Today, Pam MacEwan, CEO for the Washington Health Benefit Exchange, issued the following statement related to the Office of the Insurance Commissioner’s announcement of 2018 health insurance plan filings for Washington state:
“Despite the strength and stability of our state’s marketplace efforts, we were disappointed with the health insurance filing proposals submitted with the Office of the Insurance Commissioner (OIC) for participation on the 2018 Exchange. While we are seeing a number of carriers returning this year, we also were dismayed by the role federal uncertainty played into the decision of others to discontinue offering products or scale back their existing service areas. This federal uncertainty is tied to whether the administration will continue to fund cost-sharing reductions (CSRs) or enforce the individual mandate.
“What makes today’s announcement particularly difficult is that the market forces at work are occurring outside of the Exchange’s purview and disrupting what was viewed as a stabilizing health insurance marketplace. And as we continue to wait for administrative guidance on these issues, we must watch as administrative indecision adversely affects our customers who rely on the Exchange to secure coverage – often with financial help – for themselves and their families.
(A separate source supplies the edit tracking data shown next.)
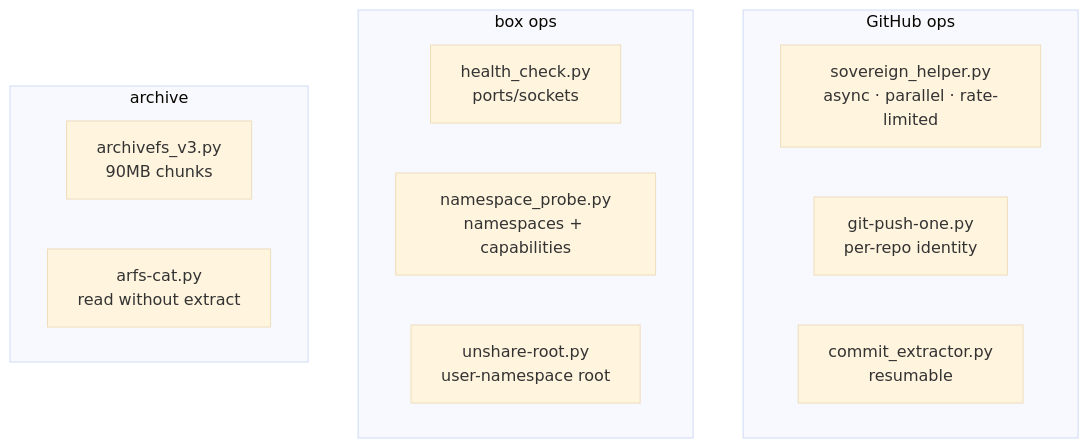
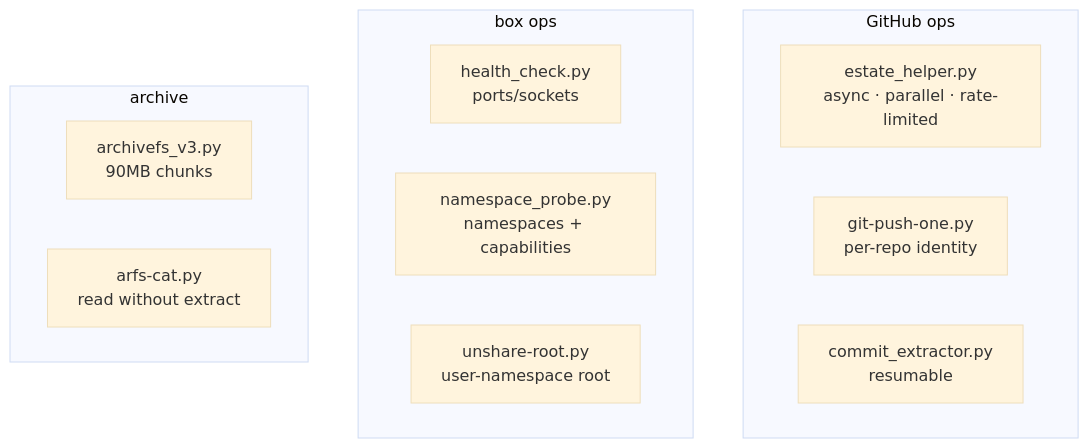
The diagram in packages/sovereign-scripts/README.md (toxicwind/estate), drawn with Mermaid (base theme) before and after one commit. The commit also changed other lines of this file and 679 other files, not shown here.

First line of the commit message:
rename: sovereign -> estate namespace across live docs/skills/scripts/config

````diff
--- a/packages/sovereign-scripts/README.md
+++ b/packages/sovereign-scripts/README.md
@@ -33,17 +33,17 @@
 ```mermaid
 flowchart TB
     subgraph gh[GitHub ops]
-        SH[sovereign_helper.py<br/>async · parallel · rate-limited]
+        SH[estate_helper.py<br/>async · parallel · rate-limited]
         GP[git-push-one.py<br/>per-repo identity]
         CE[commit_extractor.py<br/>resumable]
     end
     subgraph box[box ops]
         HC[health_check.py<br/>ports/sockets]
         NP[namespace_probe.py<br/>namespaces + capabilities]
         UR[unshare-root.py<br/>user-namespace root]
     end
     subgraph data[archive]
         A3[archivefs_v3.py<br/>90MB chunks]
         AC[arfs-cat.py<br/>read without extract]
     end
 ```
````
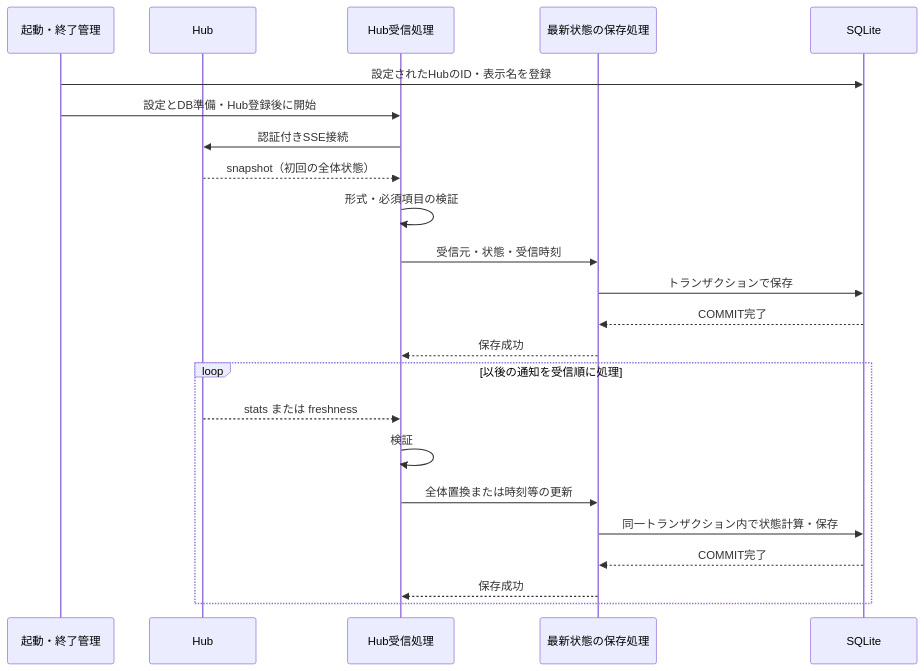
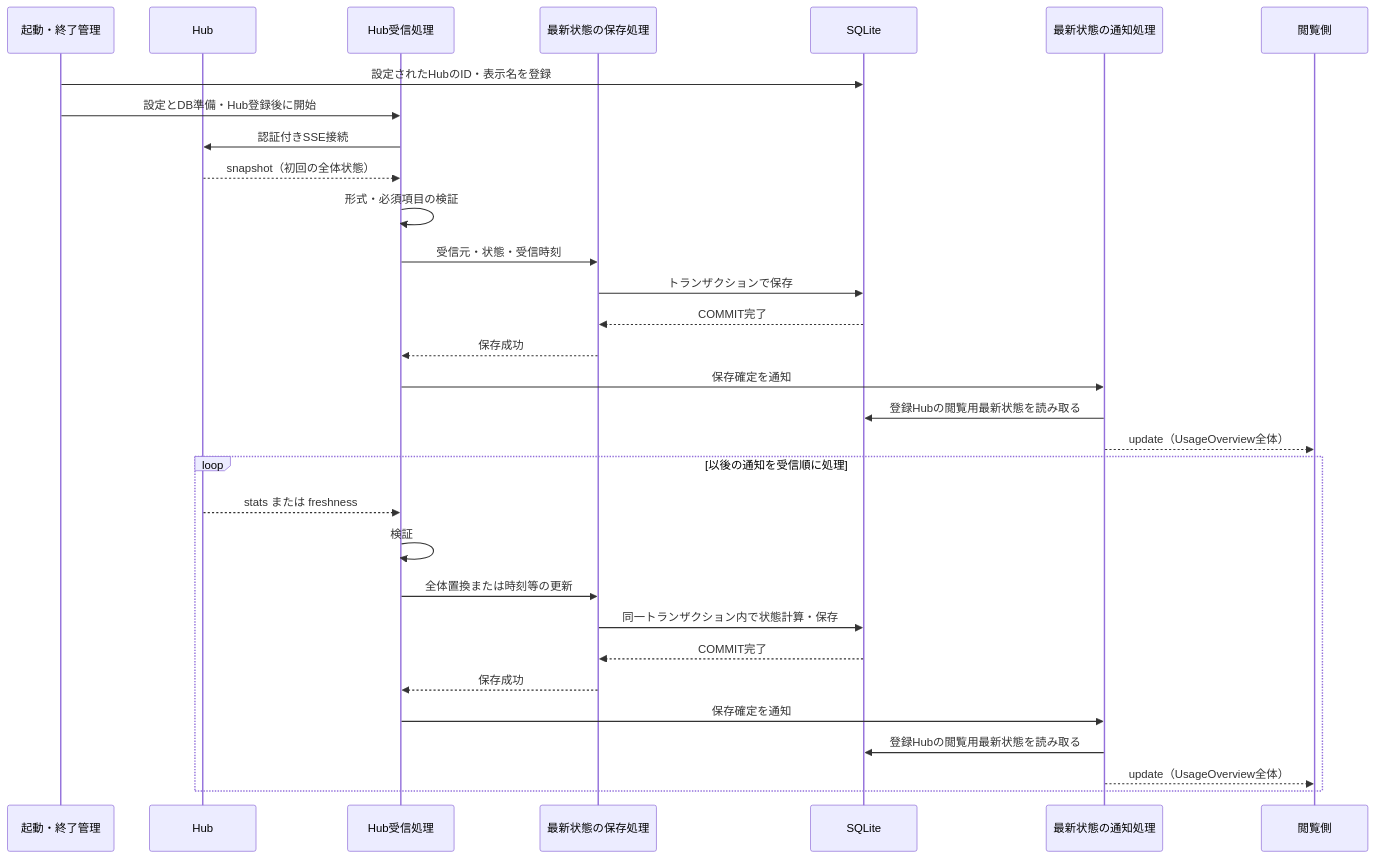
Before and after one commit to nuitsjp/token-monitor-analytics: the third of 5 diagrams in docs/architecture.md, drawn with Mermaid. The commit also changed other lines of this file and 2 other files, not shown here.

````diff
--- a/docs/architecture.md
+++ b/docs/architecture.md
@@ -50,25 +56,33 @@
 ```mermaid
 sequenceDiagram
   participant L as 起動・終了管理
   participant H as Hub
   participant R as Hub受信処理
   participant S as 最新状態の保存処理
   participant D as SQLite
+  participant N as 最新状態の通知処理
+  participant V as 閲覧側
   L->>D: 設定されたHubのID・表示名を登録
   L->>R: 設定とDB準備・Hub登録後に開始
   R->>H: 認証付きSSE接続
   H-->>R: snapshot（初回の全体状態）
   R->>R: 形式・必須項目の検証
   R->>S: 受信元・状態・受信時刻
   S->>D: トランザクションで保存
   D-->>S: COMMIT完了
   S-->>R: 保存成功
+  R->>N: 保存確定を通知
+  N->>D: 登録Hubの閲覧用最新状態を読み取る
+  N-->>V: update（UsageOverview全体）
   loop 以後の通知を受信順に処理
     H-->>R: stats または freshness
     R->>R: 検証
     R->>S: 全体置換または時刻等の更新
     S->>D: 同一トランザクション内で状態計算・保存
     D-->>S: COMMIT完了
     S-->>R: 保存成功
+    R->>N: 保存確定を通知
+    N->>D: 登録Hubの閲覧用最新状態を読み取る
+    N-->>V: update（UsageOverview全体）
   end
 ```
````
“Of particular concern is the shrinking of coverage offerings that may leave two counties – Grays Harbor and Klickitat – with no Exchange coverage options. This may leave more than 2,100 people currently on the Exchange without access to tax credits or CSRs in 2018. And for Grays Harbor this is a huge issue as last year enrollees averaged $408 in tax credits to help offset the cost of premiums – the third-highest such average in the state. We have already started conversations with OIC and state leaders to find a suitable solution for those customers in these two counties. It is our expectation that we will find a way to continue to bring financial relief to those purchasing health insurance coverage in the areas affected.
“We recognize the ambiguity around the federal position on CSRs and the mandate make for a challenging business environment for all carriers. We respect their decisions and hope to see them fully participate in future years. And while we are not the cause of these issues, we are already hard at work to help find a solution that continues to build stability, increase coverage options and is in the best interest of the Exchange, the state and, most importantly, the people of Washington. We have come too far in the last five years to start going backward now.”